I wrote this post a couple months ago, but I really feel that it should be outside of draft status.

I’ve been thinking a lot about transformations lately, which has spurred from so many different directions and mediums. An email found its way to my inbox, requesting an update from an article written about me in 2006 (and my single life), for one. This person, I’m sure with good intentions, basically wanted to know if I ended up “happy”… but also wanted to know about the dating scene in Cleveland. The latter, I’m sure is awful (because isn’t it awful everywhere); the former: undoubtedly, yes.

[Ed note: I never responded to the letter, and yes, I told my partner about it.]

Ultimately, the whole thing left me feeling exposed all over again. I didn’t really like feeling exposed then (yes, despite agreeing to have the magazine do an article about me), and particularly now, my former life (and all its mishaps and misadventures) feels like some deep secret that I need to keep closeted away.

Prior to this email, I was equally caught off-guard when catching up on my Rich Roll podcast, to hear the infamous name of a fellow blogger (some would probably call us both douchebags or some derivative in our collective blogger heyday): Tucker Max. We both reveled in a lifestyle of partying and drinking and sipping up every opportunity to be wild and independent of really any responsibility. Those were our 20s. And in the early blogging days, bloggers like us wrote about their dating exploits — the good, the sad, the cringe-worthy, and the total destruction of messy break-ups and subsequent loneliness. He, obviously, wrote a lot more about the sex.

[Read: Tucker Max gives up the game {via Forbes}]

I broke up with my old blog (and its identity) years ago and never looked back. I experienced growth far beyond that identity (even if there are still many who refuse to believe that a person can change — family included). There was an inherent shame that was soon evident, attaching my online persona to that of Real Life Me, which affected me deeply both personally and, I honestly think, professionally, despite my feelings of pride at the time. People made me feel really, really bad about who I was. So I did a lot of soul-searching and friend searching and acceptance searching — in a lot of bad ways. For a lot of years. But it took a lot of digging in to uncover what was truly going to make me happy (was I not happy?). Make me even a better person (was I really that terrible or that different from any other single 20-something person?). In any event, that type of lifestyle was sure to run its course, and it did, and I have evolved. And I’ve moved on.

What took the longest was my self-worth. That I was worthy of praise and accomplishment and, most of all, love. That’s a ridiculous thing to admit, right? But man… I felt so damned and worthless for a huge bulk of my early adulthood. And it was all online. Exposed. Shamed.

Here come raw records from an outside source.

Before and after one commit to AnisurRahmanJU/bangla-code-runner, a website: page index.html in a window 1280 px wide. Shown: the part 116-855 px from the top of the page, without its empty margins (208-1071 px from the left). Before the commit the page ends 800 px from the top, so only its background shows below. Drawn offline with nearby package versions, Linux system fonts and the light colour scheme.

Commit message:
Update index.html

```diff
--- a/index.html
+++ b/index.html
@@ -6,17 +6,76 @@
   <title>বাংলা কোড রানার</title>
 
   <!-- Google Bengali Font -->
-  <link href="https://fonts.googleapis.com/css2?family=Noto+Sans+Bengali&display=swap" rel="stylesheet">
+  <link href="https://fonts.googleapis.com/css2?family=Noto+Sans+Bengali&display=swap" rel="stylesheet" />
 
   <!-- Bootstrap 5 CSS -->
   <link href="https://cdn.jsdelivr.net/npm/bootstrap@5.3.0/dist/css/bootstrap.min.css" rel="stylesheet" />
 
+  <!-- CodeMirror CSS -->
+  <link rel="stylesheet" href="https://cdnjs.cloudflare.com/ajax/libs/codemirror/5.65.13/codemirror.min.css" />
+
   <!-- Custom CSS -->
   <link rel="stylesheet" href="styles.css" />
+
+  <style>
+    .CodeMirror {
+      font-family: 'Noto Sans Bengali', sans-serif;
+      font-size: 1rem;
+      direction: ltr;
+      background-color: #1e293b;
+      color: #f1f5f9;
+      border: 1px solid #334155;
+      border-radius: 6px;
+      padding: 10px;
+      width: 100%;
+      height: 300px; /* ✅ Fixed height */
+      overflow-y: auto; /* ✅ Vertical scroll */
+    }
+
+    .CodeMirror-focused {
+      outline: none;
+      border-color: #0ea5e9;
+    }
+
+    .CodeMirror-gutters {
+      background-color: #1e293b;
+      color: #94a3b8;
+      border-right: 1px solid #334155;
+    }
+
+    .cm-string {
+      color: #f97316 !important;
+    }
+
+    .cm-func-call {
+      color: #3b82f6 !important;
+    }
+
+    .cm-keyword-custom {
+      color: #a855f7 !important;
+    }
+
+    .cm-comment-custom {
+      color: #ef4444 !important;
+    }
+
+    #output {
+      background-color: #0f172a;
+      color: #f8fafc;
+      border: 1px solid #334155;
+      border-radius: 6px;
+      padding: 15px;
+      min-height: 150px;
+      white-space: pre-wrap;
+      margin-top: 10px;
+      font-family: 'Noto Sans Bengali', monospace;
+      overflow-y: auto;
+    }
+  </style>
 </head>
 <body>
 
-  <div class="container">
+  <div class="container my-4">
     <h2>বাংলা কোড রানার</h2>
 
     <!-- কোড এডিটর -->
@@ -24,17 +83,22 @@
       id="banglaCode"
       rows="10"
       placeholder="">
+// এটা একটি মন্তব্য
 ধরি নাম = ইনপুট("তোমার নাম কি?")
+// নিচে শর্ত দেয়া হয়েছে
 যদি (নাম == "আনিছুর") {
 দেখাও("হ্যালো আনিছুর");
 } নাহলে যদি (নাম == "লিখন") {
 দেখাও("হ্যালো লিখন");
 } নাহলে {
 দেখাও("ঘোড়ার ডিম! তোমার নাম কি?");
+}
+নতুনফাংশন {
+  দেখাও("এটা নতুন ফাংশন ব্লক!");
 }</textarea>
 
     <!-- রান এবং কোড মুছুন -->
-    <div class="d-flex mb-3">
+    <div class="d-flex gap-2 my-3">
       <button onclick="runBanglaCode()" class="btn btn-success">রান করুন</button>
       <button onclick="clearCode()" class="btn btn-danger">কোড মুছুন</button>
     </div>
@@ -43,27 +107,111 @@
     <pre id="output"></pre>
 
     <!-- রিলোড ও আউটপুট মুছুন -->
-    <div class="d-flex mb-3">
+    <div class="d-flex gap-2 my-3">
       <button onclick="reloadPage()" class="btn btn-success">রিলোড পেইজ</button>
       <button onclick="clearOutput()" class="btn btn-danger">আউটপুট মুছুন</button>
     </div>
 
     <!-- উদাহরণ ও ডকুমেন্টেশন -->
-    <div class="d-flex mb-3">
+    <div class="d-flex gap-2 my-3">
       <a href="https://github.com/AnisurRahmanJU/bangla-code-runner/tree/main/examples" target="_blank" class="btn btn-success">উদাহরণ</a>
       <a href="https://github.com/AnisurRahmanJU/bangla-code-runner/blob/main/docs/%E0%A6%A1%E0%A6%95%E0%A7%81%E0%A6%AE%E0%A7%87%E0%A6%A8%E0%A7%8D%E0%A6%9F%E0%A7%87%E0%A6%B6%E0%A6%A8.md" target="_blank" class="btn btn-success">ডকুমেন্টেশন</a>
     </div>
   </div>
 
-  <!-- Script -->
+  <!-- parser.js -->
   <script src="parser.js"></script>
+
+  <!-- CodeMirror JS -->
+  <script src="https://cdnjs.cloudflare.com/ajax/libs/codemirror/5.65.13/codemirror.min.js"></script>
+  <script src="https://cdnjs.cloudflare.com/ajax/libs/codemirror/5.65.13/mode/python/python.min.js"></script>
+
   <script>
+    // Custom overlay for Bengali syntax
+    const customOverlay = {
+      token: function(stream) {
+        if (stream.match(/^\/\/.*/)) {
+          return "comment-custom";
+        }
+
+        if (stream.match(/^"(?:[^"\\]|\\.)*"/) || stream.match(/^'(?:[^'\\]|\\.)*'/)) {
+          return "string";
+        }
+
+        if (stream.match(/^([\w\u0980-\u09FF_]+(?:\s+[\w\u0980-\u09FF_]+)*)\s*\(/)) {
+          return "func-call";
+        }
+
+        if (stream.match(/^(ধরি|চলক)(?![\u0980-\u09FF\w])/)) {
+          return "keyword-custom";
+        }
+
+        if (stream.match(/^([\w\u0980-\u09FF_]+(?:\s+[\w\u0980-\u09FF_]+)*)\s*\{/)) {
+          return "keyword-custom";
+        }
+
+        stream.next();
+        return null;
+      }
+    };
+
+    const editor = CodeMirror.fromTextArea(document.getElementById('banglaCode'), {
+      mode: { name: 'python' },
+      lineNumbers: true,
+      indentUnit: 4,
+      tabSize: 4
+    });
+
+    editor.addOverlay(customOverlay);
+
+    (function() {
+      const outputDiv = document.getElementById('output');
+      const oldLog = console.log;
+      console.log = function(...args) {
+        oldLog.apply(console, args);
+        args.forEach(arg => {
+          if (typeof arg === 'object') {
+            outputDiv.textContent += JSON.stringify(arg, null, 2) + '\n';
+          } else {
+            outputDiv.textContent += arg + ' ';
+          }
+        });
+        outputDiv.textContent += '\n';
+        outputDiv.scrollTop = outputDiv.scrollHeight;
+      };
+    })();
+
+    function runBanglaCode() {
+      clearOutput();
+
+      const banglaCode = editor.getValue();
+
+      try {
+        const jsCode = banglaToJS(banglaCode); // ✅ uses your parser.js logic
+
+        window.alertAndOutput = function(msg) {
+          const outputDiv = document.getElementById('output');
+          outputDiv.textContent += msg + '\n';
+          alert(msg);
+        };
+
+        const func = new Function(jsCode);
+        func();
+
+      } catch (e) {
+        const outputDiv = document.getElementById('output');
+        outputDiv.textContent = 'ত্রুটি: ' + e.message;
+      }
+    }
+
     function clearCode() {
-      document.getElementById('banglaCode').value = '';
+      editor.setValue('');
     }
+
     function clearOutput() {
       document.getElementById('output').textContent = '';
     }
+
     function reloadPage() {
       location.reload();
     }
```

I think that’s what made reading Jon Ronson’s “So You’ve Been Publicly Shamed” so… pained for me. The differences in actions and behaviors of shaming so abunduntly different online versus real life, but wholly affecting the person subjected to this public display of admonishment in BOTH. That pain, I think, lingers deep and long. And even more sad (and a lot more recent), Bullies came out like cockroaches despite the best efforts in pest control.

I found peace in my transformations, to be sure, and I don’t go searching for anyone’s permission or acceptance to living my own life… but that email definitely stirred up some bad memories.

More reading: How does one go about re-inventing oneself? For me, it wasn’t so much calculated as it was maturity and experience. And an absence of naivete. Letting go of things that no longer serve you, so they say. My buddy Justin (if you followed that link at the beginning of this paragraph) sums it up so succinctly: All you have to do is think differently and act accordingly.

Related posts:

  • I’ve had some interesting discussions about “happiness” lately. One thought I keep bouncing on is the idea that happiness is overrated compared to purpose. Happiness comes and goes; it’s great, but it’s partly great because it’s impermanent, so its absence makes us desire it more and appreciate it when it’s here. But purpose is what drives fulfillment, which can be far more lasting.

    Which is not to say “don’t pursue happiness,” so much as “pursue fulfillment and you’ll likely find happiness at various points along the way.”